◆ **EXERCISE DATA**
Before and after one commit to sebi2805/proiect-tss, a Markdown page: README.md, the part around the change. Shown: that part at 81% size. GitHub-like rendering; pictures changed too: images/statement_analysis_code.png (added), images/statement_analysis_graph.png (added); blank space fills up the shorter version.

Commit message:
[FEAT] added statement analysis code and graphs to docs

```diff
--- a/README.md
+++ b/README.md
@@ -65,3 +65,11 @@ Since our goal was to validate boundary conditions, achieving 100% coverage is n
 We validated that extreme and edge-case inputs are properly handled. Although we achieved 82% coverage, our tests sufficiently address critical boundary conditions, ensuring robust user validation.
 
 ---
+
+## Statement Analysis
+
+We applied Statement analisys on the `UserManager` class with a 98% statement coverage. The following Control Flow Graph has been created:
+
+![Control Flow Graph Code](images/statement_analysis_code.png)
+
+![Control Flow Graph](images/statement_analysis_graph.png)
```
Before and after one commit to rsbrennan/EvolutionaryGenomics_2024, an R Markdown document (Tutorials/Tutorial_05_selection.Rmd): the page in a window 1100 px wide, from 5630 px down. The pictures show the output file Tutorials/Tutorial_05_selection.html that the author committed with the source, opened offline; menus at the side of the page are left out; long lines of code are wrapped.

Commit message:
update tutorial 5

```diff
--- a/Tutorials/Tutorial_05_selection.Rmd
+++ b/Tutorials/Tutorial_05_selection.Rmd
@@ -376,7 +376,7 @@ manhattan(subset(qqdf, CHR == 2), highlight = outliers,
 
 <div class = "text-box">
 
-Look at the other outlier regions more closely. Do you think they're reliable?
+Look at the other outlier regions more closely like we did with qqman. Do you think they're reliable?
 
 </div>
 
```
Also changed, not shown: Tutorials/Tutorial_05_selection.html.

◆ **EXERCISE**
When a line in the data contains "Tutorials", return it as written.

◆ **WORKED SOLUTION**
Before and after one commit to rsbrennan/EvolutionaryGenomics_2024, an R Markdown document (Tutorials/Tutorial_05_selection.Rmd): the page in a window 1100 px wide, from 5630 px down. The pictures show the output file Tutorials/Tutorial_05_selection.html that the author committed with the source, opened offline; menus at the side of the page are left out; long lines of code are wrapped.
--- a/Tutorials/Tutorial_05_selection.Rmd
+++ b/Tutorials/Tutorial_05_selection.Rmd
Also changed, not shown: Tutorials/Tutorial_05_selection.html.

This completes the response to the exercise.